“Looking for online tools”? Rebecca Hedreen at Frequently Answered Questions offers us a wonderful list of online collaborative tools that we can use for distance education or just an honest day’s work.

On of the tools mentioned in the post above, Writely, is reviewed by Laura Crossett from Lisdom. Laura thinks Writely is a “brave new processor.”

The Krafty Librarian ponders “Job Descriptions Without Salary Information.” Why do they exist and if you post these kind job descriptions do you think you are missing out on potentially great employees? Be wary is the theme.

Thom Hickey from Outgoing wants us to look at PURLs and consider their implications in “A string of PURL servers.” My question is how this technology can be related or integrated with Open URL.

Meredith Farkas, from Information Wants to Be Free, has a fine discourse on “Librarians In Academia: Faculty or Support Staff?” A question many of are struggling with at our own institutions.

Christina Pikas asks if you hold open the door or slam it shut as she discusses “the various uses of the term ‘gatekeeper’” on Christina’s LIS Rant.

While not exactly about libraries, Michael McGrorty of Library Dust fame examines, in his beautiful own way, different aspects of the things that seem to occupy much of our time, weblogs in “This Pleasant Slavery.”

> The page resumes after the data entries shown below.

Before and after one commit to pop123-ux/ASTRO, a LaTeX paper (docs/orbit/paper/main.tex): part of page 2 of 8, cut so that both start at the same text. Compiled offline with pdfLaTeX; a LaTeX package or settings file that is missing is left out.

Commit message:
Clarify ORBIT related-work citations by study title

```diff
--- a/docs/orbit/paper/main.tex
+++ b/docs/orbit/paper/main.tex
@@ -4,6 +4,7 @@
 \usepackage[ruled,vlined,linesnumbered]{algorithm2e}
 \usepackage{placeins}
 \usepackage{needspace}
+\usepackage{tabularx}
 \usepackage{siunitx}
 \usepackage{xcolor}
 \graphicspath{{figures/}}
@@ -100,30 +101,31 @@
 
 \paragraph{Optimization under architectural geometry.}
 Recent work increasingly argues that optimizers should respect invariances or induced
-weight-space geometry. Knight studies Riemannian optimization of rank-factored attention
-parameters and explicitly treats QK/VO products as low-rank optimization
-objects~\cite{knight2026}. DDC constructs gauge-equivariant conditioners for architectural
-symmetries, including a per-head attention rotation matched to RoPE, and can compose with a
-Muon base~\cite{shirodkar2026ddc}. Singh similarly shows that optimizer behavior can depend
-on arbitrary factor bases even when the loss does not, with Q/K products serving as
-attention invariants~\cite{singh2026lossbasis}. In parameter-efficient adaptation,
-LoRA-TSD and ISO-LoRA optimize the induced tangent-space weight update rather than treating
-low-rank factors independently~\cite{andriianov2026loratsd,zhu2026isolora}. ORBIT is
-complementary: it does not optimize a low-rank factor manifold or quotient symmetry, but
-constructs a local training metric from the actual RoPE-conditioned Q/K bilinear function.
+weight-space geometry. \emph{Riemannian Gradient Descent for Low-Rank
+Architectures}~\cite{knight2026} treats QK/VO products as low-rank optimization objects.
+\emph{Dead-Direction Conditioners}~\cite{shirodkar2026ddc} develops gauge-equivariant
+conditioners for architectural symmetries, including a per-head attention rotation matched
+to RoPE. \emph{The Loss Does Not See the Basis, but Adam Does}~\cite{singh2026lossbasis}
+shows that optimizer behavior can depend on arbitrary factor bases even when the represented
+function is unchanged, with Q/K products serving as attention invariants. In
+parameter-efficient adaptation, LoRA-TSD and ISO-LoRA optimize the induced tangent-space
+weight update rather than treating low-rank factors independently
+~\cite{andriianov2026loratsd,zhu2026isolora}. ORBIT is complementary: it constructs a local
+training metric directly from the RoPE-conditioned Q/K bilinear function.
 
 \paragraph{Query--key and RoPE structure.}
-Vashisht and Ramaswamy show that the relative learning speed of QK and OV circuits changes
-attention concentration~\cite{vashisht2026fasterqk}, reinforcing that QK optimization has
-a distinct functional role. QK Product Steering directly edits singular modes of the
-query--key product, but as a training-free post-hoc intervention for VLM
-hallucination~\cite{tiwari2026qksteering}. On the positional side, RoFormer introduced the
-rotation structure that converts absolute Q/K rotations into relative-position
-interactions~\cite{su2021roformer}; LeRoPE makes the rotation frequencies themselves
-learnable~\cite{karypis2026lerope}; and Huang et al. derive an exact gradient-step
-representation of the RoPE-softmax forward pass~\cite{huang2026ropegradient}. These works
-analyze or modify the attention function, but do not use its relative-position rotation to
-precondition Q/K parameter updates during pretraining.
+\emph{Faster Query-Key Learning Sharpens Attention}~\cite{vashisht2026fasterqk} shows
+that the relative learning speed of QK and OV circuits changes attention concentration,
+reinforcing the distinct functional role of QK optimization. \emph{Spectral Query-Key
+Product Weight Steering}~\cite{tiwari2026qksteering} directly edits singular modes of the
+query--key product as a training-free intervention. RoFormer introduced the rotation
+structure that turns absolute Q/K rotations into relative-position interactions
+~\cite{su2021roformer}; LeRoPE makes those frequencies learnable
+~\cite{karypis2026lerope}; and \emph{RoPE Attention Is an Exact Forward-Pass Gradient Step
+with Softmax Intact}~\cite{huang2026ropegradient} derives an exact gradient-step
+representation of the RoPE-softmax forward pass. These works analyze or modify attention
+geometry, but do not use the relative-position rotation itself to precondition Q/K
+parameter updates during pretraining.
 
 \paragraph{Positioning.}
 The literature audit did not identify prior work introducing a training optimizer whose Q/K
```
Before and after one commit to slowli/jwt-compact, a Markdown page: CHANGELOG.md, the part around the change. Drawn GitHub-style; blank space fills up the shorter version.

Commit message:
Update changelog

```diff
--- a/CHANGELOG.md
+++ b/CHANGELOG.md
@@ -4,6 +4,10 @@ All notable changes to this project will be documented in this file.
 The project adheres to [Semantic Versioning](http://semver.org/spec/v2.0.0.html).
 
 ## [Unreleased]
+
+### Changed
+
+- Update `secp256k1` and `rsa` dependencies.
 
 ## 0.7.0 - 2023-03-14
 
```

And for another view on blogs, Rochelle Mazar from Random Access Mazar talks about metaphors for blogs and what they mean to us as a society in “Find the Right Metaphor.”

Editor’s Choice
Some things I had flagged for editor’s pick also got suggested. I decided, as the editor and person in charge, to keep them for this portion anyway.

OPACs and how we use them seem to be on a lot of people’s mind lately. I think much of the discussion stems from our frustration with our current system. On Library Stuff, Steven Cohen wonders what would happen if the library catalog was a “two way street” in “Libraries and the Communities that Sustain Them.”

Genny Engel juxtaposes the two unlikeliest characters: Michael Gorman and dana boyd
with “danah boyd and Michael Gorman Slug It Out.” This post is part of a group blog on technology called LITABlog.

Chrystie at Blog Junction ponders the most basic of all information needs, “What are my friends doing?” and how libraries help or hinder that need in her post entitled “In a coffee shop on Capitol Hill.”

Thanks for stopping by and being patient. Next week, the carnival will move to Christina’s LIS Rant.

–Jane, likes the ferris wheel

Coming Soon

The Carnival will arrive shortly. Those of you on the edge of your seats will need to take some deep breaths and go about your day calmly. The Carnival will be pulling into town this afternoon. Until then, go answer some reference questions.

–Jane, teaching a class… soon